The full research is due to be published alongside the launch of the e-learning platform, but I wanted to give you a sneak peak at some of the results in advance, in the hope that they can be used to effectively manage and lead your own team now.

There were a few common themes that ran through the research.

General Satisfaction

In general, people are satisfied or happy with their leadership but acknowledge room for improvement.

Marketers were asked to rate the leadership/management style of the person that they report to on a scale of 1 to 5, with 5 being extremely satisfied and 1 being completely dissatisfied.

The average score was 3.9, showing a general disposition towards being happy with how they’re managed.

Who They Report To

Those who reported to a marketing director were more satisfied than those who reported to a managing director or sales director.

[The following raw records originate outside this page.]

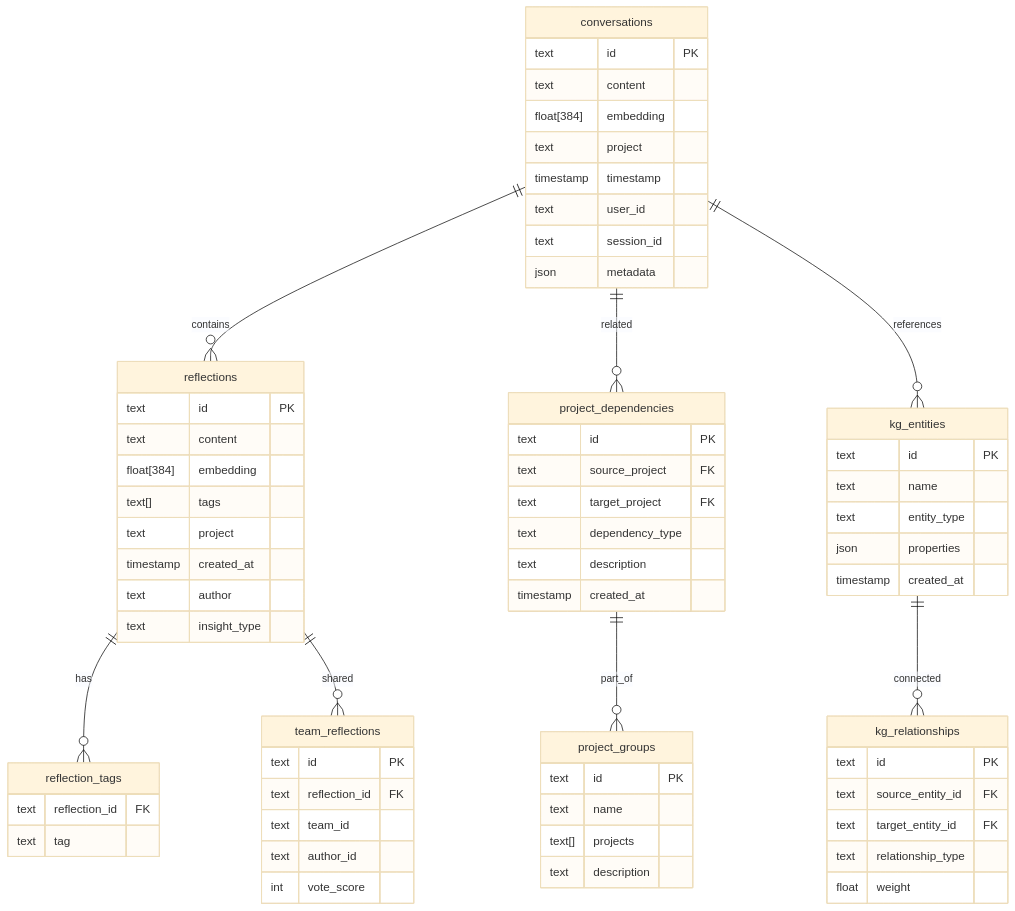
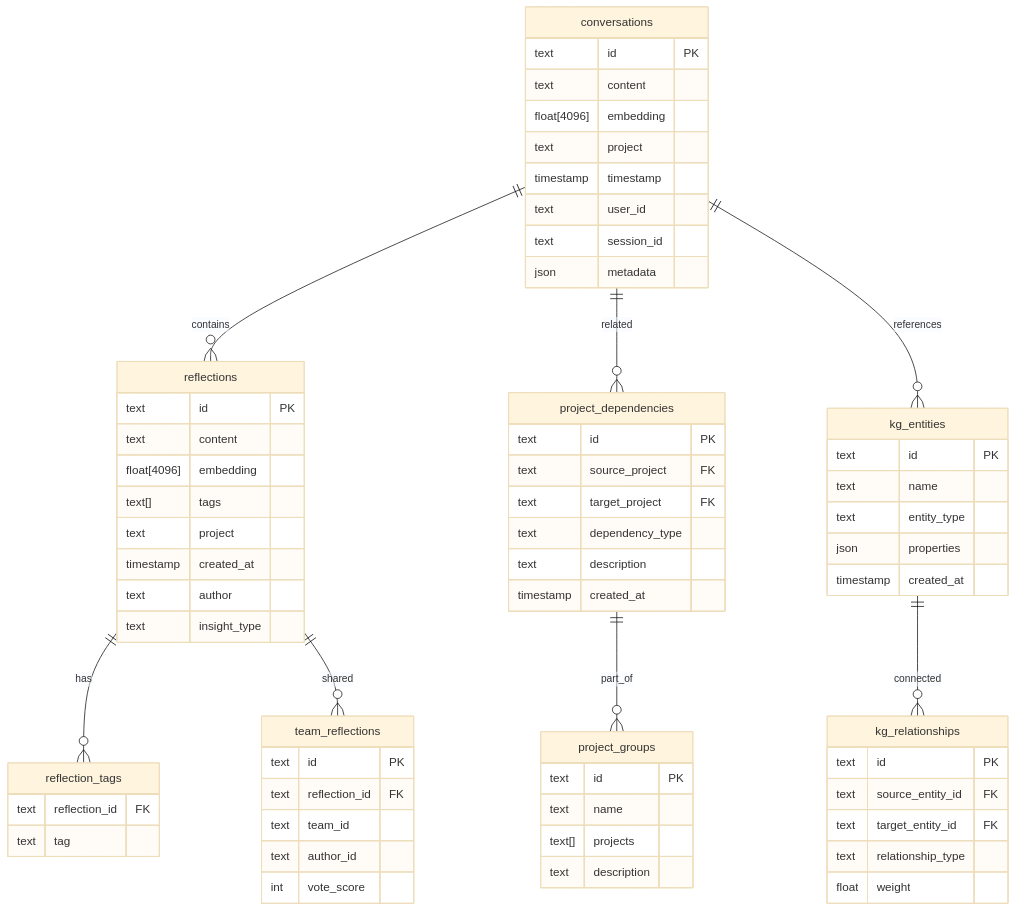
Before and after one commit to lesleslie/session-buddy: the third of 4 diagrams in docs/developer/ARCHITECTURE.md, drawn with Mermaid (base theme). The commit also changed other lines of this file and 33 other files, not shown here.

````diff
--- a/docs/developer/ARCHITECTURE.md
+++ b/docs/developer/ARCHITECTURE.md
@@ -297,77 +297,77 @@
 ```mermaid
 erDiagram
     conversations ||--o{ reflections : contains
     conversations ||--o{ project_dependencies : related
     conversations ||--o{ kg_entities : references
     reflections ||--o{ reflection_tags : has
     reflections ||--o{ team_reflections : shared
     project_dependencies ||--o{ project_groups : part_of
     kg_entities ||--o{ kg_relationships : connected
 
     conversations {
         text id PK
         text content
-        float[384] embedding
+        float[4096] embedding
         text project
         timestamp timestamp
         text user_id
         text session_id
         json metadata
     }
 
     reflections {
         text id PK
         text content
-        float[384] embedding
+        float[4096] embedding
         text[] tags
         text project
         timestamp created_at
         text author
         text insight_type
     }
 
     project_dependencies {
         text id PK
         text source_project FK
         text target_project FK
         text dependency_type
         text description
         timestamp created_at
     }
 
     project_groups {
         text id PK
         text name
         text[] projects
         text description
     }
 
     kg_entities {
         text id PK
         text name
         text entity_type
         json properties
         timestamp created_at
     }
 
     kg_relationships {
         text id PK
         text source_entity_id FK
         text target_entity_id FK
         text relationship_type
         float weight
     }
 
     team_reflections {
         text id PK
         text reflection_id FK
         text team_id
         text author_id
         int vote_score
     }
 
     reflection_tags {
         text reflection_id FK
         text tag
     }
 ```
````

Participants were asked about their general satisfaction at work and the performance of their leaders. They were also asked who their team reported to. We then used this data to assess if there was a correlation between the person they report to (and their role) and perceived performance and satisfaction.

The most satisfied marketers reported to a head of marketing, marketing director, digital marketing lead or senior marketing manager.

The least satisfied reported directly to the managing director or sales director, with reasons ranging from a lack of understanding of the marketing function, too much of a focus on sales (by sales directors) and being held back from trying new channels/tactics from lack of understanding.

Things They Liked About Their Leaders

The things their leaders did well were generally soft skills and qualitative.

Which areas do you think your leadership does well?

Positive Attitude 75.9%

Commitment 62.1%

Honesty 56.9%

Passion 62.1%

The Things That Need Improvement

Communication and time management were common themes throughout the research. Many of the qualitative exchanges revolved around clear communication, last minute or unrealistic deadlines and being incorrectly briefed.

Which areas could your leadership improve on?

Communication 37.9%
Time management 32.8%

Inspiring Others 29.3%

Creativity & Innovation 22.4%

Delegation 20.7%

My Thoughts

Whilst the research is ongoing I think it’s important to take a step back and look at the data so far to see if there are opportunities to explore other areas of emerging themes. So far it’s given us some lines of enquiry for further investigation.

It’s also massively important to realise that research alone doesn’t give a full picture. The most value has come from the qualitative exchanges between my team and in-house marketers and the open ended questions we’ve included in the research.

My experience of good leadership both in my prior line of work and in business has ultimately boiled down to a leader listening to, considering and engaging their team. That to me is one of the key differences between managing and leading a team to success.

This research has certainly given me some food for thought and there is obviously a clear demand for marketers to be led by someone who understands their job, communicates clearly and with commitment. I’m looking forward to publishing the full results in the near future!

Jack Barron

Managing DirectorInvoke Media

Group Marketing DirectorThe Cotton Court Group

virtual marketing director remote

Deciding whether to hire a virtual marketing director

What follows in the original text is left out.